◆ PROBLEM TO WORK ON ◆
Could you copy out all of the records below exactly, leaving out every picture?

◆ ◆ ◆ ◆ ◆

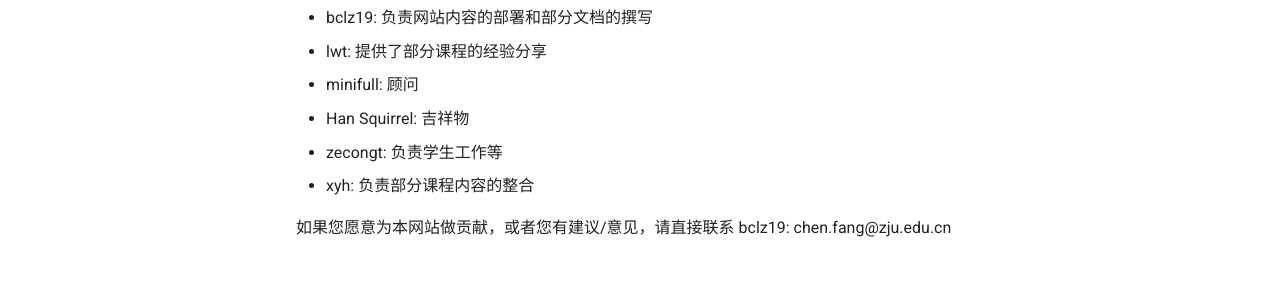
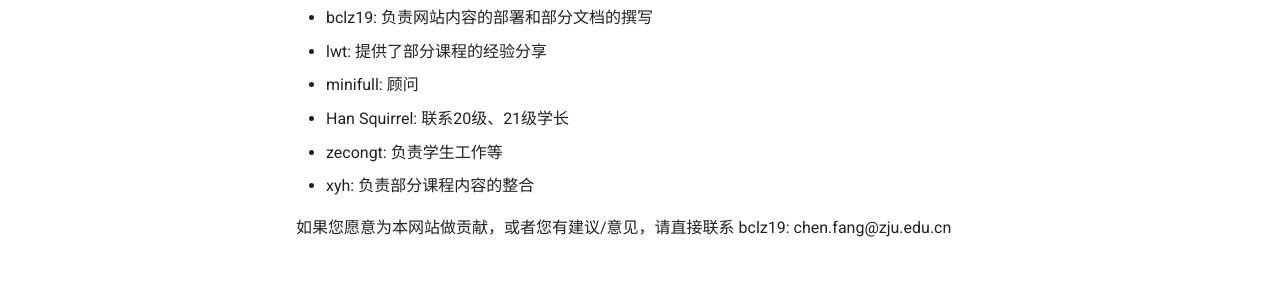
Before and after one commit to bclz19/zju-robotics, an MkDocs documentation site: the page built from docs/connect_us.md, in a window 1280 px wide. Shown: the part 264-564 px from the top of the page. Built offline with MkDocs 1.6.1 and Material for MkDocs 9.7.7, drawn with Linux system fonts in a browser that asks for light colours; comment, search, counter and statistics services are not loaded.

Commit message:
更新ssh分工

```diff
--- a/docs/connect_us.md
+++ b/docs/connect_us.md
@@ -5,7 +5,7 @@
 <li>bclz19:         负责网站内容的部署和部分文档的撰写</li>
 <li>lwt:            提供了部分课程的经验分享</li>
 <li>minifull:       顾问</li>
-<li>Han Squirrel:   吉祥物</li>
+<li>Han Squirrel:   联系20级、21级学长</li>
 <li>zecongt:        负责学生工作等</li>
 <li>xyh:        负责部分课程内容的整合</li>
 </ul>
--- a/mkdocs.yml
+++ b/mkdocs.yml
@@ -174,4 +174,4 @@ nav:
   - 消失的学期:
     - 实用技能: missing_semester/index.md
   - 联系我们: connect_us.md
-  - 卷尾语: end_passage.md
+  - 卷尾语: end.md
```
Also changed, not shown: docs/end.md (added, +1 -0 lines), docs/end_passage.md (deleted).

◆ ◆ ◆ ◆ ◆

◆ ANSWER FOR THIS EXERCISE ◆
Before and after one commit to bclz19/zju-robotics, an MkDocs documentation site: the page built from docs/connect_us.md, in a window 1280 px wide. Shown: the part 264-564 px from the top of the page. Built offline with MkDocs 1.6.1 and Material for MkDocs 9.7.7, drawn with Linux system fonts in a browser that asks for light colours; comment, search, counter and statistics services are not loaded.

Commit message:
更新ssh分工

```diff
--- a/docs/connect_us.md
+++ b/docs/connect_us.md
@@ -5,7 +5,7 @@
 <li>bclz19:         负责网站内容的部署和部分文档的撰写</li>
 <li>lwt:            提供了部分课程的经验分享</li>
 <li>minifull:       顾问</li>
-<li>Han Squirrel:   吉祥物</li>
+<li>Han Squirrel:   联系20级、21级学长</li>
 <li>zecongt:        负责学生工作等</li>
 <li>xyh:        负责部分课程内容的整合</li>
 </ul>
--- a/mkdocs.yml
+++ b/mkdocs.yml
@@ -174,4 +174,4 @@ nav:
   - 消失的学期:
     - 实用技能: missing_semester/index.md
   - 联系我们: connect_us.md
-  - 卷尾语: end_passage.md
+  - 卷尾语: end.md
```
Also changed, not shown: docs/end.md (added, +1 -0 lines), docs/end_passage.md (deleted).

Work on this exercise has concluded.